What are the chances of a green recovery? Where is China re its green push? Global green finance guru Dr. Ma Jun answers it all.
- China should include more green projects in its post-COVID stimulus package, such as allocating proceeds to green projects from its special bond issuance & incentivising green consumption
- Post COVID-19, more investors may be attracted to ESG due to better performance & lower volatility in the asset class
- Regulatory action will pave the way for higher quality green finance products & for financial institutions to have a better understanding of environmental risks & take action to manage them
COVID-19 sent shock waves through the global economy and financial markets yet green bonds and ESG funds have proved to be more resilient in these turbulent times. To better understand why as well as the potential of green finance, CWR sat down with Dr. Ma Jun, the Chairman and President of Hong Kong Green Finance Association and the ex-chief economist of the PBOC, to discuss green recovery in China and the push for environmentally risk-aware financial institutions in post-COVID times.
CWR: COVID-19 has had unprecedented impacts on the global economy and for financial stability. Countries are scrambling to act and there is much debate on saving lives vs. making money in some countries. Already, there has been a global retreat towards cheap fossil fuels and bailout of such industries to stimulate the economy as that is seen as more important at the moment. Is this the end of green development, what are the chances of green recovery? Where is China re its green push?
Dr. Ma Jun (MJ): As part of the new stimulus package to offset the economic impact of COVID-19, China is planning a large number of new infrastructure projects. Some of these projects are green, such as charging stations for EVs and smart cities.
However, I believe that more green projects should be included in the package. This is particularly important for Chinese local governments which are the main planners and implementors of most new infrastructure projects.
The Chinese central government should also consider allocating a significant amount of proceeds to green projects from its special bond issuance. In addition, government stimulus for consumption should also consider its green impact. For example, consumer coupons or subsidies could be directed to encourage purchase of green consumer goods such as E-vehicles and energy efficient electronic appliances.
CWR: Markets have been extremely volatile during the current crisis. But green bonds as well as ESG funds have experienced less volatility. Why is that?
MJ: One possible reason is ESG funds, typically investing in companies with better corporate governance and more prudent management style, are less exposed to risky businesses and therefore are less susceptible to major shocks like COVID-19 pandemic.
CWR: Does this bode well for the future of ESG? Or will we see commitments stall given the downturn?
MJ: The fact that ESG investments performed better during the crisis would encourage more investors to participate in this asset class. In addition, many think tanks and policy makers are calling a green stimulus package post COVID, which imply that more green assets may become available for ESG and sustainable investment in the coming years.

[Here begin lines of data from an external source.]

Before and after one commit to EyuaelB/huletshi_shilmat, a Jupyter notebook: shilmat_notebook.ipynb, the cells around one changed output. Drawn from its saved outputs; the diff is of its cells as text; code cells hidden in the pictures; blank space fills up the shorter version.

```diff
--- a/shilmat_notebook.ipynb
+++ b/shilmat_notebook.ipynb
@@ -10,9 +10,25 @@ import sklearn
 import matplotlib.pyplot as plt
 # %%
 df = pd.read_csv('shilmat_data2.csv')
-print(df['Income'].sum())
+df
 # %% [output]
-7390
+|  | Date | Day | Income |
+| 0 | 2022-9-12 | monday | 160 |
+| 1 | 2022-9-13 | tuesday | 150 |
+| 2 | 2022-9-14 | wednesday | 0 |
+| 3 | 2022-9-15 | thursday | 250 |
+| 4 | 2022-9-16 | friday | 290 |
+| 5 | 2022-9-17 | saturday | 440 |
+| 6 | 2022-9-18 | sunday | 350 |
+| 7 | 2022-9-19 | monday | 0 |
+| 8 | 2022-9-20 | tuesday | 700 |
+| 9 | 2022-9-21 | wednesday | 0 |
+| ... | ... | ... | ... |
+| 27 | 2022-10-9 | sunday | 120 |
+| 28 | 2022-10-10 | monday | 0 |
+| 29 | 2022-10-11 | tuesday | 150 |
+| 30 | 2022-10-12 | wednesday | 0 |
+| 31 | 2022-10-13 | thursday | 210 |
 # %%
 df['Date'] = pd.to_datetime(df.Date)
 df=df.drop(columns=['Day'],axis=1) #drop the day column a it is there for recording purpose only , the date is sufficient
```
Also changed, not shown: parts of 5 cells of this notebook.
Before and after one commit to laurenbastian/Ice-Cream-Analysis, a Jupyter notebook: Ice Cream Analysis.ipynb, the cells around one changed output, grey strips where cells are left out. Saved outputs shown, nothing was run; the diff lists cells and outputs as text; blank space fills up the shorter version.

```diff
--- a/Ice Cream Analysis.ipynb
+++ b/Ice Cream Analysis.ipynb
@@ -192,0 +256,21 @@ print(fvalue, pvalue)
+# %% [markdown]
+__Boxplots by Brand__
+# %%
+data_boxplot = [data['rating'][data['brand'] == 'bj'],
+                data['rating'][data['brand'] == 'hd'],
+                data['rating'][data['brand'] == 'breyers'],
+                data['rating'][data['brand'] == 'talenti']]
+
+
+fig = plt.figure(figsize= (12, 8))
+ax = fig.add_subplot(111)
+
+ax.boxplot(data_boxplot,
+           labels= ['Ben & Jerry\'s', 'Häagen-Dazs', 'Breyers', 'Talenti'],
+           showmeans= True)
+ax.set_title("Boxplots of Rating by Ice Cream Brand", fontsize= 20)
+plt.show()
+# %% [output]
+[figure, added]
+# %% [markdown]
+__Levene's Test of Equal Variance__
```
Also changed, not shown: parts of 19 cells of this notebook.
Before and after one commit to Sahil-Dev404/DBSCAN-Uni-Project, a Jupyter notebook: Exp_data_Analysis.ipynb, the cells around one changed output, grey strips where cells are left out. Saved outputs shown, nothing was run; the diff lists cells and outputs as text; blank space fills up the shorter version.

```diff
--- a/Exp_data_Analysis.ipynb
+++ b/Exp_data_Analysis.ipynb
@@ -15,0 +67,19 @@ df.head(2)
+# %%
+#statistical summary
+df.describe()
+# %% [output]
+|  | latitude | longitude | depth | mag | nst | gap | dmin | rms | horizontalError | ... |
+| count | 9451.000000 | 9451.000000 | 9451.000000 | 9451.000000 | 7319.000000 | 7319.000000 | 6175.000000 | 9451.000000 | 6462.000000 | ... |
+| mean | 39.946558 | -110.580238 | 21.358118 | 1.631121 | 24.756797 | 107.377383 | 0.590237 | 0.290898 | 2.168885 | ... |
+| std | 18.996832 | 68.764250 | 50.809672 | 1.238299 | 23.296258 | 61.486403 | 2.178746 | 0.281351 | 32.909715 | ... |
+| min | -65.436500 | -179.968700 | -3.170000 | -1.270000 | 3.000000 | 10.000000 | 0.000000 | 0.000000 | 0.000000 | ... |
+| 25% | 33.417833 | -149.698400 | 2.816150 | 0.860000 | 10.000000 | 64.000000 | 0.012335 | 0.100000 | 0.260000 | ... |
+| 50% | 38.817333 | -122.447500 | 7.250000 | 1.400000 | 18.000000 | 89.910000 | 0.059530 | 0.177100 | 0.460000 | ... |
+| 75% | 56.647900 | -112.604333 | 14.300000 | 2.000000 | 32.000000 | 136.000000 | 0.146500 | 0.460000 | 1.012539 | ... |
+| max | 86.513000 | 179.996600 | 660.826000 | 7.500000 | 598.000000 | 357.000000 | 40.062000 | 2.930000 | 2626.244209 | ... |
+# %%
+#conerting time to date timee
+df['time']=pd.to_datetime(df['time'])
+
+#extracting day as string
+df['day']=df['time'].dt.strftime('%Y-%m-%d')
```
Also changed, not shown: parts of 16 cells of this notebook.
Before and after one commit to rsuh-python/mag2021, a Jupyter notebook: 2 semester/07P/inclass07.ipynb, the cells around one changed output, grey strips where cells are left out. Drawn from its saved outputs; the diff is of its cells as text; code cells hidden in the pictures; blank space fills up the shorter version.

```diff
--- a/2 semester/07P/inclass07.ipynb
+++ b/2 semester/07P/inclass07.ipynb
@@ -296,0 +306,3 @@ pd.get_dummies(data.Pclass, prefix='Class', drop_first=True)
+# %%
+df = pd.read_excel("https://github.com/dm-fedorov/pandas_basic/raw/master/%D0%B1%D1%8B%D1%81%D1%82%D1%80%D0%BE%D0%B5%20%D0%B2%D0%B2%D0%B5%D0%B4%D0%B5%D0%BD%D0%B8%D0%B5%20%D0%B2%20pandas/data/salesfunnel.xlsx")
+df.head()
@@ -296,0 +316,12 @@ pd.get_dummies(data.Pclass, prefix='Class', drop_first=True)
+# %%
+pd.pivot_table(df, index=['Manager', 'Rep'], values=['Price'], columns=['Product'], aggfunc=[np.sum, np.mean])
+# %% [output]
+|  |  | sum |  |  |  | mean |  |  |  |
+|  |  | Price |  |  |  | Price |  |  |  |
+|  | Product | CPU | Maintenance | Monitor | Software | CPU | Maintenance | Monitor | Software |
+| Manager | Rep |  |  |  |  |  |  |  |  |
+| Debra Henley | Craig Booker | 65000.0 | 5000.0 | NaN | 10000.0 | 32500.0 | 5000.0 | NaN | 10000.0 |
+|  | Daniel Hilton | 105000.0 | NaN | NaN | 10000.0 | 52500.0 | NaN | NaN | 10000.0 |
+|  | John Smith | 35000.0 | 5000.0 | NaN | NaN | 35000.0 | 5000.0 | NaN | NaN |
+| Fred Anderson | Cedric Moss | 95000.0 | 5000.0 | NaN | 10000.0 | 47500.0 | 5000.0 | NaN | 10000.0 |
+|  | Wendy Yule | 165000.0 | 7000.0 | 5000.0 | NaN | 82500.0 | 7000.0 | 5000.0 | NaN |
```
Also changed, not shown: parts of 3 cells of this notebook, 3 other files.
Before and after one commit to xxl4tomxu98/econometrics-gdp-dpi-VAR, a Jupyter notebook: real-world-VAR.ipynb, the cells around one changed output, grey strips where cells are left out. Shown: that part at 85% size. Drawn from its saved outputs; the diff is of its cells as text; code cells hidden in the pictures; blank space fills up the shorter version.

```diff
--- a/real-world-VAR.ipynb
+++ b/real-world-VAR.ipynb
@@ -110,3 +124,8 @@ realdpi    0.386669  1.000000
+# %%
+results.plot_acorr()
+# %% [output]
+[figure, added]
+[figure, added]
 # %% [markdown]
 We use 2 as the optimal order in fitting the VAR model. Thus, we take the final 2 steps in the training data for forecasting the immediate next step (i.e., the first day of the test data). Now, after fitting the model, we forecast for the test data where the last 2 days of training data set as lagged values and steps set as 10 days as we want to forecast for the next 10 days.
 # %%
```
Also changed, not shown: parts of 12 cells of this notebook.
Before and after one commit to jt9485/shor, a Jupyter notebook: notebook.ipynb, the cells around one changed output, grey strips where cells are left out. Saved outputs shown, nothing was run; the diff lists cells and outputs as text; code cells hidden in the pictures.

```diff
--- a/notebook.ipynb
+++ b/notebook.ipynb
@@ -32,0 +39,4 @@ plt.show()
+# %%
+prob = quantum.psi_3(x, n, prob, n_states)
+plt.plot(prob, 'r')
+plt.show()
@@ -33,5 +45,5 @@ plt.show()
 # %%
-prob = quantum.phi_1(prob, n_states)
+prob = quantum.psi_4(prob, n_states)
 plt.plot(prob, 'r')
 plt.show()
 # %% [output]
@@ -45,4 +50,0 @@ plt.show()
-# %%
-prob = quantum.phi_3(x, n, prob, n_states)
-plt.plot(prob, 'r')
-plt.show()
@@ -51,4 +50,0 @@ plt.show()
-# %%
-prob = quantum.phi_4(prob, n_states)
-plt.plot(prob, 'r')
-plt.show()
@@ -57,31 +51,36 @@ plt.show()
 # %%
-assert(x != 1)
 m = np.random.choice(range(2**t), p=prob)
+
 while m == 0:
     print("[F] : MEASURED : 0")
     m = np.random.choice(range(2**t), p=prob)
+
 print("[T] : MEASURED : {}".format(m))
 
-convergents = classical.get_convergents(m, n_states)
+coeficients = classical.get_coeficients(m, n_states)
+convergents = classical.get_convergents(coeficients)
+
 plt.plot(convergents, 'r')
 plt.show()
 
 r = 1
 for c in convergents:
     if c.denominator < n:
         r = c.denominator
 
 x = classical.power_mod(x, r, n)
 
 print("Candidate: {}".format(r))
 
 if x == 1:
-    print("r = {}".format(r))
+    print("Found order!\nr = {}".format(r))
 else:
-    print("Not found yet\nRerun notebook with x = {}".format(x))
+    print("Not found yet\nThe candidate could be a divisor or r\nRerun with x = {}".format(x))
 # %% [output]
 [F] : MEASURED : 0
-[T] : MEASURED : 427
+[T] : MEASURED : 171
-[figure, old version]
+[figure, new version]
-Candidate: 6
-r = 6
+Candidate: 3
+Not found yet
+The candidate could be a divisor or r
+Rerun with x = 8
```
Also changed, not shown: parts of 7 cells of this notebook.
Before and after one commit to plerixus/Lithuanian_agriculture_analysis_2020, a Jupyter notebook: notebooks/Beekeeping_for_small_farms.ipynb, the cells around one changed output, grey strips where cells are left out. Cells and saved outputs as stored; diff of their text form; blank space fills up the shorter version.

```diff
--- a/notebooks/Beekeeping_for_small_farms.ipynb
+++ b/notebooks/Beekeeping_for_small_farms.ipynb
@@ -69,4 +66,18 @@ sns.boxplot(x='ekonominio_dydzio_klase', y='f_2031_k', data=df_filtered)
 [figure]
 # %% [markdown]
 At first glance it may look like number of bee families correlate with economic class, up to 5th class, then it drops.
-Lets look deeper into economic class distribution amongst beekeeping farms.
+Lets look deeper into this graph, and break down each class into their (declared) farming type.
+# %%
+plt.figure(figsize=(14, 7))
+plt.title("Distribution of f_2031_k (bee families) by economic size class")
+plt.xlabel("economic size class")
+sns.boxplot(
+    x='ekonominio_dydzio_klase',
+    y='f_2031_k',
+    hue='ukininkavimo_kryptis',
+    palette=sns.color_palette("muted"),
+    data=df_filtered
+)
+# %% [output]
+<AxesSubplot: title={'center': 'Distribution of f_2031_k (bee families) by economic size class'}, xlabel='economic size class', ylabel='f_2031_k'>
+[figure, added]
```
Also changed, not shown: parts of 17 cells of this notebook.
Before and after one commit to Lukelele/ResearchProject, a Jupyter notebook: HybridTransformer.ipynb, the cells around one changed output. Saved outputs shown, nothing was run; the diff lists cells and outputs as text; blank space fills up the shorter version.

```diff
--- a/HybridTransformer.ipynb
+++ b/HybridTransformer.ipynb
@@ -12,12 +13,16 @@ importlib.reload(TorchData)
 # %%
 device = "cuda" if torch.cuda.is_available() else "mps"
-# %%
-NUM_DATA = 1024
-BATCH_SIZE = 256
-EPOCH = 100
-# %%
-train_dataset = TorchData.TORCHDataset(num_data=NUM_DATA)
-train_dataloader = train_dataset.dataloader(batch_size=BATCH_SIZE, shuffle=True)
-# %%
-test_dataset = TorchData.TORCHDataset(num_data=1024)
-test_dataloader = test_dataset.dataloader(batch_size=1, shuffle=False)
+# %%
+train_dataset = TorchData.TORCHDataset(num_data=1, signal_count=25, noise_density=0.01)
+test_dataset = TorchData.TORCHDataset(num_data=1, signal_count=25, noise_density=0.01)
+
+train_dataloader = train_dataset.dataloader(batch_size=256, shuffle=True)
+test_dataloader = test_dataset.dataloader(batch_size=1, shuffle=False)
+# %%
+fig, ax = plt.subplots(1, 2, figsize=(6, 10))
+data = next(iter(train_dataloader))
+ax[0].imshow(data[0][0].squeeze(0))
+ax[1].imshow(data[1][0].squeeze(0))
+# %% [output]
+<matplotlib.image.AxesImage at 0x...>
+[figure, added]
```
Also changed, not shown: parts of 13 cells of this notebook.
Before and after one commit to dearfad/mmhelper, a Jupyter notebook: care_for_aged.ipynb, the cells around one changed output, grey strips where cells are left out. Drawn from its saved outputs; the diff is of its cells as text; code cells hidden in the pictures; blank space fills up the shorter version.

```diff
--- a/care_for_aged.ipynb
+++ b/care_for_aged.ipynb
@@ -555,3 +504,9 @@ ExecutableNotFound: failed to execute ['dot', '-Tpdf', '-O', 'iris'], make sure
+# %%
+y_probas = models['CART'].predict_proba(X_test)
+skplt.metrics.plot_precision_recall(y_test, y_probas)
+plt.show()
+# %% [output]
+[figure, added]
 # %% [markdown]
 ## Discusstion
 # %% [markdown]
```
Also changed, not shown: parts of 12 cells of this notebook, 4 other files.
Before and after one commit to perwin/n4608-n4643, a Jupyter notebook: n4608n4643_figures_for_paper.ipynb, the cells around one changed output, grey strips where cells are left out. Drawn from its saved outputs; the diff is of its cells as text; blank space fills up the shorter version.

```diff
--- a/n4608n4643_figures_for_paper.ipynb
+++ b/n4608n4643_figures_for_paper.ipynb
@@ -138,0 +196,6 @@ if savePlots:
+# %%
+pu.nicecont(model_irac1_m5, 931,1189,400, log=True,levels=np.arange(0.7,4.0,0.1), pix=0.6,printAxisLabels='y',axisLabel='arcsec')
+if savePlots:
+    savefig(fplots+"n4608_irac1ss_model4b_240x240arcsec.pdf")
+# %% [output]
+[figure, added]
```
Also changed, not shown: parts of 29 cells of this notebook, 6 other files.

CWR: What should investors and bankers watch out for post COVID in terms of green finance?
MJ: Post COVID, I expect more emphasis on environmental information disclosure by regulators, which will pave the way for higher quality green finance products on the market.
The Central Banks and Supervisors Network for Greening the Financial System (NGFS) is working on a few documents calling for wider adoption of Environmental Risk Analysis (ERA) by financial institutions. These ERA methodologies should be applied by banks and investors to assess and quantify the impact of their investments on the environment and climate. They will also help FIs to avoid unexpected financial risks arising from environmental and climate exposures.
CWR: You mentioned the NGFS and risks arising from environmental and climate exposures, do you think there is sufficient understanding of such regionally? Is there progress?
MJ: Not everyone is on the same page – many financial institutions (FIs) are not yet well informed on the importance of the Environmental Risk Analysis that NGFS is advocating. This summer, the NGFS will publish two documents, including the Overview of Environmental Risk Analysis, and the Occasional Paper on Case Studies of Environmental Risk Analysis Methodologies.
These two documents will provide a comprehensive review and detailed presentations of methodologies used by banks, asset managers and insurance companies to quantify the financial risks arising from their climate and environmental exposures.
For example, a few ERA models presented in these publications are used to estimate the future increase in NPL ratios of loans extended to fossil fuel companies. I am hoping that the availability of these methodologies will enable many FIs to better understand environmental and climate risks and take actions to manage these risks.